Uncle Art's fun fact: Did you know that parasites make up a majority of species on this planet? That's right, an absolute majority. They could vote us out if they wanted. So let's show some respect for our hitchhiking friends. And you squeamish readers who've complained that the Schopenhauer Awards spend too much time on parasites can just shut your elitist traps. We're just trying to give Spaceship Earth's silent, slimy majority some of the credit they deserve.
This week we salute one of the few parasites who's managed to become a star in his own right. This whimsical little fellow answers to the jaw-breaking moniker "dicrocoelium dendriticum," but he's better known for his elaborate reproduction number. You may have heard of him as the guy who invented that wild snail-to-ant-to-sheep routine. You see, D. D. is one of those ambitious parasites who aren't content to hatch, lay eggs and die in one boring host organism. He's a traveler, an ambitious fellow who won't settle for anything less than premium tour packages. For him to produce the next generation of little D.D.s, this ambitious little fluke has to pass through half the zoo!
Let's zoom in on a lovely field of grass. As we move closer, we see that the ground is covered with thousands of little eggs. These are the cute little newborn liver flukes, just waiting for a host organism to give them a ride on their way to bigger things. And who do they count on for that ride? The humble snail. Now it might seem "yucky" to you, but the little flukes look forward to being sucked up by hungry snails.
They don't need to worry about ending up as snail food, because the snails can't digest the little flukes' tough egg sacs. The eggs slide right through yucky Mister Snail and end up in the snail's excrement, waiting for a transfer to their next host, the hardworking ant.
You see, ants have a real taste for snail excrement, and the little flukes need to get into an ant's gut to reach their dreams. So they let themselves get swallowed by the ant, then go to work. Pop! go the all the thousands of little flukes once they're in the ant's guts. Then they get their little teeth going, chewing and chewing until they've chewed their way right out onto the ant's exoskeleton.
Of course, the ant doesn't think it's much fun to feel all the little flukes' sharp puppy teeth chewing through his stomach. In fact, all those holes would kill the poor ant -- but the baby flukes have thought of everything. As soon as they've chewed their way out, they turn right around and patch up the holes they chewed.
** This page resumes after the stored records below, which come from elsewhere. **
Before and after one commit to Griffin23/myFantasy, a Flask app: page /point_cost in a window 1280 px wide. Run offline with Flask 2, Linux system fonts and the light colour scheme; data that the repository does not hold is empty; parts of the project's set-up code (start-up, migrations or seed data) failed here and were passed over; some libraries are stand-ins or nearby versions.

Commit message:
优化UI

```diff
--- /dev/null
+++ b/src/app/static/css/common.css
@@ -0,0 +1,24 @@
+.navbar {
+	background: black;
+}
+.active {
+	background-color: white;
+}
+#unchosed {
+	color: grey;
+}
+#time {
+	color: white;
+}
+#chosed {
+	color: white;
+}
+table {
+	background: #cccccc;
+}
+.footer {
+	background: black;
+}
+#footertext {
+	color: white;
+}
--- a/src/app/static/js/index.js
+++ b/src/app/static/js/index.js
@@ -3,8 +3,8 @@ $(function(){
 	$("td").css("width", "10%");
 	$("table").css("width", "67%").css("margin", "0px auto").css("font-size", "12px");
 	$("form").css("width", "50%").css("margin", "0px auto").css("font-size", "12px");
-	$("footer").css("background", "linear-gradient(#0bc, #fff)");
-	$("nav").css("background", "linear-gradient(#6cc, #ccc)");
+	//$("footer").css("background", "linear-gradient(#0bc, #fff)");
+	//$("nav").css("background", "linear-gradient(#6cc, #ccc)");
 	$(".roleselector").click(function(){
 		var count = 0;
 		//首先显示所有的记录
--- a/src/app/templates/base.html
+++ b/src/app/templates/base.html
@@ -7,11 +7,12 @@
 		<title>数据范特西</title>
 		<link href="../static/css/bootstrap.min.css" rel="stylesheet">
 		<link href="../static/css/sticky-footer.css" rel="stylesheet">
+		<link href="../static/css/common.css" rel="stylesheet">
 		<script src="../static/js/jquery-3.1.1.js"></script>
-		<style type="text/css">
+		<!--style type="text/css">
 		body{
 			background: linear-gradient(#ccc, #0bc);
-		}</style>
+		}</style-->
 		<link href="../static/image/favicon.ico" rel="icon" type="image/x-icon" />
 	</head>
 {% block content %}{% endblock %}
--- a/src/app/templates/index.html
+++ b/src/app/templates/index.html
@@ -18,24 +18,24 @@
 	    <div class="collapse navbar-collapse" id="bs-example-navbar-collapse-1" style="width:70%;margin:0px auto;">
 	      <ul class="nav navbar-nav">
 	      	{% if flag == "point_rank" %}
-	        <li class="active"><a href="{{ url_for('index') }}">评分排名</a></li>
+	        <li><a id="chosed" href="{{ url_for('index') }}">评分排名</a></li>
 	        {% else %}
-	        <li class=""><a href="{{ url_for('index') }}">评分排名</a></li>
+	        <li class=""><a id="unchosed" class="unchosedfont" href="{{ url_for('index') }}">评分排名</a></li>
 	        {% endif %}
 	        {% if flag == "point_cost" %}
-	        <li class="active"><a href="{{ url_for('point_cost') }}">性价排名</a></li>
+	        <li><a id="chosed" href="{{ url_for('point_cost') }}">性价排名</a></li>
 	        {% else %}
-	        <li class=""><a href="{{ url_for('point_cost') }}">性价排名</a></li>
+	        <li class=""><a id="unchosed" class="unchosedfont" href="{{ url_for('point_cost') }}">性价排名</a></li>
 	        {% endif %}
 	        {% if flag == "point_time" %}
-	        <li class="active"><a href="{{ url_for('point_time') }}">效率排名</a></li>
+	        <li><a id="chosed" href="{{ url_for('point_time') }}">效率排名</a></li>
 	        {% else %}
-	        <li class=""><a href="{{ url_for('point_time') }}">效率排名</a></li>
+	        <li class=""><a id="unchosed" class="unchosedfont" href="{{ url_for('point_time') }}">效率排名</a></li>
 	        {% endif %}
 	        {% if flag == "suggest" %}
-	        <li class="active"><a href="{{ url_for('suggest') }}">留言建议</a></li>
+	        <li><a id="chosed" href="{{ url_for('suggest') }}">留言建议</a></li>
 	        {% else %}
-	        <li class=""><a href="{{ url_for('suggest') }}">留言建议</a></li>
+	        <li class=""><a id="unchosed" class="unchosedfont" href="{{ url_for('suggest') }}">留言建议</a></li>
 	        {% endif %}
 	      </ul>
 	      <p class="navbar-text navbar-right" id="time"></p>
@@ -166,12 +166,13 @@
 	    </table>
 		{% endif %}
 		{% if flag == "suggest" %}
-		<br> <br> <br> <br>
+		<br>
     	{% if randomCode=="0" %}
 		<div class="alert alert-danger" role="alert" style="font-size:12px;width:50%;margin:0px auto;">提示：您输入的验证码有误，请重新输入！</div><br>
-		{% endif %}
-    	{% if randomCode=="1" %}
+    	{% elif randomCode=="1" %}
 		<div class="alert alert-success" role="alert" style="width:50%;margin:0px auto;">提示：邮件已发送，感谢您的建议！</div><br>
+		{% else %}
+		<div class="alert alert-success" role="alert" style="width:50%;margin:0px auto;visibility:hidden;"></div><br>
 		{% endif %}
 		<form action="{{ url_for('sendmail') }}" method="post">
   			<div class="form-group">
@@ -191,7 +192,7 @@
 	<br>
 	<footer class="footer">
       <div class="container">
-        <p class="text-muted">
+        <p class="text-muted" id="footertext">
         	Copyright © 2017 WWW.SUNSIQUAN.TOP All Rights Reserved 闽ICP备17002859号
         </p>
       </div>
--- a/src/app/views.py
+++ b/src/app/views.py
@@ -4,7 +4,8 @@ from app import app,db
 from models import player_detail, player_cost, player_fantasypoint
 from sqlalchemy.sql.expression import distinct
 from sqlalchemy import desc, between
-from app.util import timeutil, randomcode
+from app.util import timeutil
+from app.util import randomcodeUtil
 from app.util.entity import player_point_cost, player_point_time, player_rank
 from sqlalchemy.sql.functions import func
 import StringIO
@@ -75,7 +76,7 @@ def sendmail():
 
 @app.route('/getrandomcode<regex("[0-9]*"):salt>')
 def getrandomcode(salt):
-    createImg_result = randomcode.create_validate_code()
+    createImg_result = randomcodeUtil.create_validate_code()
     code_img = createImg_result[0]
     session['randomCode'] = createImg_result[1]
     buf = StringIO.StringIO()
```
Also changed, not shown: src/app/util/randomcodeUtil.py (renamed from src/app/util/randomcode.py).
It's not that the little baby flukes feel sorry for Mister Ant. No, they just need him alive a little bit longer, because they're going to use him as their getaway car in the next stage of their cruise to the top.
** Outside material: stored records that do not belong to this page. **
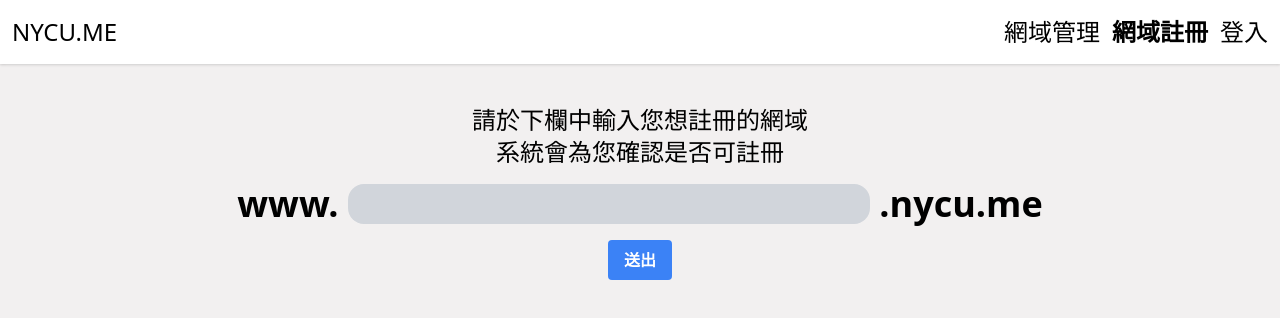
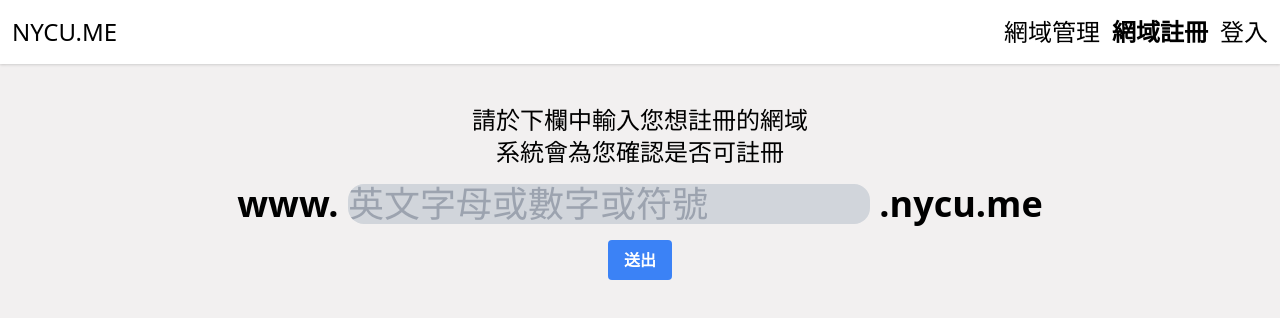
Before and after one commit to NYCU-ME/old-frontend, a Vue app: page /domainRegister in a window 1280 px wide. Shown: the top 318 px of the page. Built offline with nearby package versions, Linux system fonts and the light colour scheme; what vue-cookie-next would draw is missing.

Commit message:
Add placeholder and rewrite the variable with ref method

```diff
--- a/src/views/Home.vue
+++ b/src/views/Home.vue
@@ -5,21 +5,17 @@
 <script>
 // @ is an alias to /src
 // import HelloWorld from '@/components/HelloWorld.vue'
-import {reactive} from "vue"
 import {useCookie} from 'vue-cookie-next'
 import {useRoute}  from 'vue-router'
+import {ref, reactive} from "vue"
 
 export default {
   name: 'Home',
   setup() {
       let route = useRoute()
-      const state = reactive({
-          code : route.query.code
-      })
       const {setCookie} = useCookie()
       setCookie("code", route.query.code)
-      // this.$cookies.set("code", route.query.code)
-      return {state}
+      console.log(route.query.code)
   }
 }
 </script>
--- a/src/views/domainRegister.vue
+++ b/src/views/domainRegister.vue
@@ -2,7 +2,7 @@
     <div class="text-center">
         <div class="text-md lg:text-2xl mb-4">請於下欄中輸入您想註冊的網域<br />系統會為您確認是否可註冊</div>
         <div class="text-md md:text-3xl lg:text-4xl font-bold mb-4">
-            www. <input class="bg-gray-300 rounded-2xl" type="text" v-model.trim="data.code"> .nycu.me
+            www. <input class="bg-gray-300 rounded-2xl" type="text" v-model.trim="code" placeholder="英文字母或數字或符號"> .nycu.me
         </div>
         <button class="bg-blue-500 hover:bg-blue-700 text-white font-bold py-2 px-4 rounded" @click="sent()">
           送出
@@ -12,19 +12,18 @@
 
 <script>
 // @ is an alias to /src
-import {reactive} from "vue"
+import {ref, reactive} from "vue"
+
 
 export default {
   name: 'domainRegister',
   setup() {
-      const data = reactive({
-          code : ""
-      })
-      const sent = function() {
-          console.log(data.code);
+      const code = ref("")
+      const sent = async function() {
+          console.log(code.value);
       }
 
-      return {data, sent}
+      return {code, sent}
   }
 }
 </script>
```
This is the wildest stage of the whole caper. You see, while hundreds and hundreds of little flukes are chewing through Mister Ant, one little fluke -- just one, who's elected by the whole bunch -- gets the important job of chewing his way up into Mister Ant's little brain. This little secret-agent fluke has a mission: he's got to chew up part of the ant-brain. All the other little flukes, waiting on the ant's belly, are depending on this one special friend.
When the little lobotomy is completed, the ant turns into nothing but a fluke limo! He climbs up to the top of the nearest blade of grass and clamps on to it, steered by the fluke in his brain. That's the end of the line for Mister Ant, but the start of a great time for all the little flukes. They're listening for their next helper, the silly old sheep!
The flukes need this silly, shaggy sheep because they can only lay their eggs in a sheep's intestine. So they wait until they hear the CHOMP-CHOMP-CHOMP noise that says the sheep is coming. Then they close their eyes, and when they wake up they're right where they always wanted to be, down there in a nice warm sheep stomach, where they get down to work mating and producing thousands and thousands of little fluke eggs.